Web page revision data
.....

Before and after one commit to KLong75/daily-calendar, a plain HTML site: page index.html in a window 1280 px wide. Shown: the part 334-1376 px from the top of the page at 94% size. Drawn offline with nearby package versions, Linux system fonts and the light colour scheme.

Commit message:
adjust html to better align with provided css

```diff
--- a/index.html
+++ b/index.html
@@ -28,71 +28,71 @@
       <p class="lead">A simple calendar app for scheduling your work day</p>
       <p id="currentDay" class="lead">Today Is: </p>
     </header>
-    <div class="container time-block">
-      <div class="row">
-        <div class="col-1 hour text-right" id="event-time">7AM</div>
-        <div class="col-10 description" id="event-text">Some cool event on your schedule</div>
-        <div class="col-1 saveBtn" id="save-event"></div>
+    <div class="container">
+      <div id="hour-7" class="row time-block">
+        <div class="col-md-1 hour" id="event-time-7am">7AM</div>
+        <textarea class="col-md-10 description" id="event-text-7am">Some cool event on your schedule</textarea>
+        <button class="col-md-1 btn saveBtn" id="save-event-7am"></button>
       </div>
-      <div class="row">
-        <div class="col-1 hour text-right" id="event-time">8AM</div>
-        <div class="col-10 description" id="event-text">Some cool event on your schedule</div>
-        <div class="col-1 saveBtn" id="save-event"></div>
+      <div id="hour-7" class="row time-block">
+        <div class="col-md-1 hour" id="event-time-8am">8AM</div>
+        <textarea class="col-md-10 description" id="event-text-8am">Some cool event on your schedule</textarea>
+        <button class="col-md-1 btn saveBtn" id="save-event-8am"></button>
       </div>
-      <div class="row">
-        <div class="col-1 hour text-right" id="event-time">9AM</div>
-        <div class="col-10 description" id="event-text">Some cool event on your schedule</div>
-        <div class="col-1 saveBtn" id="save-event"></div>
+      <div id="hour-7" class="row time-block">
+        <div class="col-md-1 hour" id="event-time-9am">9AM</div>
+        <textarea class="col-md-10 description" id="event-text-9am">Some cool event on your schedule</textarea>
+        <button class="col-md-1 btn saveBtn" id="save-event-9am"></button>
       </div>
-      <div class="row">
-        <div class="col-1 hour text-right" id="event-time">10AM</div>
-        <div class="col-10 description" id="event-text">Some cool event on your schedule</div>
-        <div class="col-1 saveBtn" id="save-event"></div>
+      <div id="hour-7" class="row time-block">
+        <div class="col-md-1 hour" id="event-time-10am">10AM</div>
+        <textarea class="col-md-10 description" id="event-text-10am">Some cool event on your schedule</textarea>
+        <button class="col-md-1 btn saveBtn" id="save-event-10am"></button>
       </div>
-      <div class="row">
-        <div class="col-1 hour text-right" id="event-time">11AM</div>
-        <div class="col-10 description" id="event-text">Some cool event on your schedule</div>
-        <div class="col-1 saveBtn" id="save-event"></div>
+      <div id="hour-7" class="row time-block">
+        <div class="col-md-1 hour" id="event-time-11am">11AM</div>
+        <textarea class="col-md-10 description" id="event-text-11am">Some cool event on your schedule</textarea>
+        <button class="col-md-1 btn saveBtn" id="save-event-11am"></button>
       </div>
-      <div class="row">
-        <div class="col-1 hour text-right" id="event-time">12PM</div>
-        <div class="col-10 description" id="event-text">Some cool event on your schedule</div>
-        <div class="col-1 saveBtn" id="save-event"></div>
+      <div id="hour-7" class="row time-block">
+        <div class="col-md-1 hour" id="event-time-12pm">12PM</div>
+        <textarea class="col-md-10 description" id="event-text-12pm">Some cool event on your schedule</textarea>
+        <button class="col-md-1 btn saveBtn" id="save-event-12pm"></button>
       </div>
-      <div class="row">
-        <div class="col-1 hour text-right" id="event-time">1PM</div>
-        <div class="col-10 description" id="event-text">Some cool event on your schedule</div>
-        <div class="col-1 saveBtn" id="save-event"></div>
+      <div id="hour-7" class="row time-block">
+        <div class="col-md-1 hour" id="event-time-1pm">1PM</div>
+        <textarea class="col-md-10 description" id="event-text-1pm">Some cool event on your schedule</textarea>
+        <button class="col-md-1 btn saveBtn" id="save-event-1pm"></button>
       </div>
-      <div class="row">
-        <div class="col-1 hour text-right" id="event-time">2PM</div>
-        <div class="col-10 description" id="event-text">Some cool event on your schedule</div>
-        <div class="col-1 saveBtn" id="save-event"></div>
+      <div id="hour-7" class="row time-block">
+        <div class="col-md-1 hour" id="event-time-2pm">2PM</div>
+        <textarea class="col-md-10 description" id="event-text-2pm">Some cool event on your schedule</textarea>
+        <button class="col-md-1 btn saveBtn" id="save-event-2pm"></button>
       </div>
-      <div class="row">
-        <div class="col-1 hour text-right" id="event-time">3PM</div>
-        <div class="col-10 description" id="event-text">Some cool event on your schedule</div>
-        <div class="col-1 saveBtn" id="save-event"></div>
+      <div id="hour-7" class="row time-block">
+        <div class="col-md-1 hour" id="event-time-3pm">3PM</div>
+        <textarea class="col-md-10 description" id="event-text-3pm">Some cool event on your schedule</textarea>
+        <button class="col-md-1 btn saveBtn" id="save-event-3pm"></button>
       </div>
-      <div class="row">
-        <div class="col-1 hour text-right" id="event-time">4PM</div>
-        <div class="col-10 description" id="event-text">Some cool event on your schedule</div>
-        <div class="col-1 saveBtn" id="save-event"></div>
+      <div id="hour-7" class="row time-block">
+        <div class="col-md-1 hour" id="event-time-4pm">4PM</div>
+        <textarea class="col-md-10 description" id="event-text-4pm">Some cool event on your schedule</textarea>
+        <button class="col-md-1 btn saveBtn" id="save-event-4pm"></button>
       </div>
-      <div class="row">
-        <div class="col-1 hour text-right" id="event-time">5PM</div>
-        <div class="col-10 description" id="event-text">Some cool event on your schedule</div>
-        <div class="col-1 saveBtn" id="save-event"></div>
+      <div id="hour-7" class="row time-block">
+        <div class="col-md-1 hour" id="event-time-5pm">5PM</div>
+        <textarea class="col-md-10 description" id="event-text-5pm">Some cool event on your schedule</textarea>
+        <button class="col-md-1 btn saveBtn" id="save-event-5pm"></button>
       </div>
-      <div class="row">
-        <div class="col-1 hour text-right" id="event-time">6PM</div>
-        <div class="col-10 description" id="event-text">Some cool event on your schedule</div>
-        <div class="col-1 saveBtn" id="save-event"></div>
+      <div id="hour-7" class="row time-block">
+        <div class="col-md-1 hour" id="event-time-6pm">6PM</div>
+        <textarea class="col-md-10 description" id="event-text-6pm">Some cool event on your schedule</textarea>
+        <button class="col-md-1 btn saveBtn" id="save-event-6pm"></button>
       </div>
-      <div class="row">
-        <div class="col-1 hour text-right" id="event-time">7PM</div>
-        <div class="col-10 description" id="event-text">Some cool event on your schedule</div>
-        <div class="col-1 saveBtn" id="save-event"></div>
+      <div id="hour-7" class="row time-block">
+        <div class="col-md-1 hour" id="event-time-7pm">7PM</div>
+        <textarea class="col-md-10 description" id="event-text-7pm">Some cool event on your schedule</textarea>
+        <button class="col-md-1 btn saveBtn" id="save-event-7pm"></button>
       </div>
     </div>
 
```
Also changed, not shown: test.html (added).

.....

▶ _ABOUT THIS EXERCISE_: Write out all the entries once more, exactly.

▶ _WRITTEN ANSWER_:
Before and after one commit to KLong75/daily-calendar, a plain HTML site: page index.html in a window 1280 px wide. Shown: the part 334-1376 px from the top of the page at 94% size. Drawn offline with nearby package versions, Linux system fonts and the light colour scheme.

Commit message:
adjust html to better align with provided css

```diff
--- a/index.html
+++ b/index.html
@@ -28,71 +28,71 @@
       <p class="lead">A simple calendar app for scheduling your work day</p>
       <p id="currentDay" class="lead">Today Is: </p>
     </header>
-    <div class="container time-block">
-      <div class="row">
-        <div class="col-1 hour text-right" id="event-time">7AM</div>
-        <div class="col-10 description" id="event-text">Some cool event on your schedule</div>
-        <div class="col-1 saveBtn" id="save-event"></div>
+    <div class="container">
+      <div id="hour-7" class="row time-block">
+        <div class="col-md-1 hour" id="event-time-7am">7AM</div>
+        <textarea class="col-md-10 description" id="event-text-7am">Some cool event on your schedule</textarea>
+        <button class="col-md-1 btn saveBtn" id="save-event-7am"></button>
       </div>
-      <div class="row">
-        <div class="col-1 hour text-right" id="event-time">8AM</div>
-        <div class="col-10 description" id="event-text">Some cool event on your schedule</div>
-        <div class="col-1 saveBtn" id="save-event"></div>
+      <div id="hour-7" class="row time-block">
+        <div class="col-md-1 hour" id="event-time-8am">8AM</div>
+        <textarea class="col-md-10 description" id="event-text-8am">Some cool event on your schedule</textarea>
+        <button class="col-md-1 btn saveBtn" id="save-event-8am"></button>
       </div>
-      <div class="row">
-        <div class="col-1 hour text-right" id="event-time">9AM</div>
-        <div class="col-10 description" id="event-text">Some cool event on your schedule</div>
-        <div class="col-1 saveBtn" id="save-event"></div>
+      <div id="hour-7" class="row time-block">
+        <div class="col-md-1 hour" id="event-time-9am">9AM</div>
+        <textarea class="col-md-10 description" id="event-text-9am">Some cool event on your schedule</textarea>
+        <button class="col-md-1 btn saveBtn" id="save-event-9am"></button>
       </div>
-      <div class="row">
-        <div class="col-1 hour text-right" id="event-time">10AM</div>
-        <div class="col-10 description" id="event-text">Some cool event on your schedule</div>
-        <div class="col-1 saveBtn" id="save-event"></div>
+      <div id="hour-7" class="row time-block">
+        <div class="col-md-1 hour" id="event-time-10am">10AM</div>
+        <textarea class="col-md-10 description" id="event-text-10am">Some cool event on your schedule</textarea>
+        <button class="col-md-1 btn saveBtn" id="save-event-10am"></button>
       </div>
-      <div class="row">
-        <div class="col-1 hour text-right" id="event-time">11AM</div>
-        <div class="col-10 description" id="event-text">Some cool event on your schedule</div>
-        <div class="col-1 saveBtn" id="save-event"></div>
+      <div id="hour-7" class="row time-block">
+        <div class="col-md-1 hour" id="event-time-11am">11AM</div>
+        <textarea class="col-md-10 description" id="event-text-11am">Some cool event on your schedule</textarea>
+        <button class="col-md-1 btn saveBtn" id="save-event-11am"></button>
       </div>
-      <div class="row">
-        <div class="col-1 hour text-right" id="event-time">12PM</div>
-        <div class="col-10 description" id="event-text">Some cool event on your schedule</div>
-        <div class="col-1 saveBtn" id="save-event"></div>
+      <div id="hour-7" class="row time-block">
+        <div class="col-md-1 hour" id="event-time-12pm">12PM</div>
+        <textarea class="col-md-10 description" id="event-text-12pm">Some cool event on your schedule</textarea>
+        <button class="col-md-1 btn saveBtn" id="save-event-12pm"></button>
       </div>
-      <div class="row">
-        <div class="col-1 hour text-right" id="event-time">1PM</div>
-        <div class="col-10 description" id="event-text">Some cool event on your schedule</div>
-        <div class="col-1 saveBtn" id="save-event"></div>
+      <div id="hour-7" class="row time-block">
+        <div class="col-md-1 hour" id="event-time-1pm">1PM</div>
+        <textarea class="col-md-10 description" id="event-text-1pm">Some cool event on your schedule</textarea>
+        <button class="col-md-1 btn saveBtn" id="save-event-1pm"></button>
       </div>
-      <div class="row">
-        <div class="col-1 hour text-right" id="event-time">2PM</div>
-        <div class="col-10 description" id="event-text">Some cool event on your schedule</div>
-        <div class="col-1 saveBtn" id="save-event"></div>
+      <div id="hour-7" class="row time-block">
+        <div class="col-md-1 hour" id="event-time-2pm">2PM</div>
+        <textarea class="col-md-10 description" id="event-text-2pm">Some cool event on your schedule</textarea>
+        <button class="col-md-1 btn saveBtn" id="save-event-2pm"></button>
       </div>
-      <div class="row">
-        <div class="col-1 hour text-right" id="event-time">3PM</div>
-        <div class="col-10 description" id="event-text">Some cool event on your schedule</div>
-        <div class="col-1 saveBtn" id="save-event"></div>
+      <div id="hour-7" class="row time-block">
+        <div class="col-md-1 hour" id="event-time-3pm">3PM</div>
+        <textarea class="col-md-10 description" id="event-text-3pm">Some cool event on your schedule</textarea>
+        <button class="col-md-1 btn saveBtn" id="save-event-3pm"></button>
       </div>
-      <div class="row">
-        <div class="col-1 hour text-right" id="event-time">4PM</div>
-        <div class="col-10 description" id="event-text">Some cool event on your schedule</div>
-        <div class="col-1 saveBtn" id="save-event"></div>
+      <div id="hour-7" class="row time-block">
+        <div class="col-md-1 hour" id="event-time-4pm">4PM</div>
+        <textarea class="col-md-10 description" id="event-text-4pm">Some cool event on your schedule</textarea>
+        <button class="col-md-1 btn saveBtn" id="save-event-4pm"></button>
       </div>
-      <div class="row">
-        <div class="col-1 hour text-right" id="event-time">5PM</div>
-        <div class="col-10 description" id="event-text">Some cool event on your schedule</div>
-        <div class="col-1 saveBtn" id="save-event"></div>
+      <div id="hour-7" class="row time-block">
+        <div class="col-md-1 hour" id="event-time-5pm">5PM</div>
+        <textarea class="col-md-10 description" id="event-text-5pm">Some cool event on your schedule</textarea>
+        <button class="col-md-1 btn saveBtn" id="save-event-5pm"></button>
       </div>
-      <div class="row">
-        <div class="col-1 hour text-right" id="event-time">6PM</div>
-        <div class="col-10 description" id="event-text">Some cool event on your schedule</div>
-        <div class="col-1 saveBtn" id="save-event"></div>
+      <div id="hour-7" class="row time-block">
+        <div class="col-md-1 hour" id="event-time-6pm">6PM</div>
+        <textarea class="col-md-10 description" id="event-text-6pm">Some cool event on your schedule</textarea>
+        <button class="col-md-1 btn saveBtn" id="save-event-6pm"></button>
       </div>
-      <div class="row">
-        <div class="col-1 hour text-right" id="event-time">7PM</div>
-        <div class="col-10 description" id="event-text">Some cool event on your schedule</div>
-        <div class="col-1 saveBtn" id="save-event"></div>
+      <div id="hour-7" class="row time-block">
+        <div class="col-md-1 hour" id="event-time-7pm">7PM</div>
+        <textarea class="col-md-10 description" id="event-text-7pm">Some cool event on your schedule</textarea>
+        <button class="col-md-1 btn saveBtn" id="save-event-7pm"></button>
       </div>
     </div>
 
```
Also changed, not shown: test.html (added).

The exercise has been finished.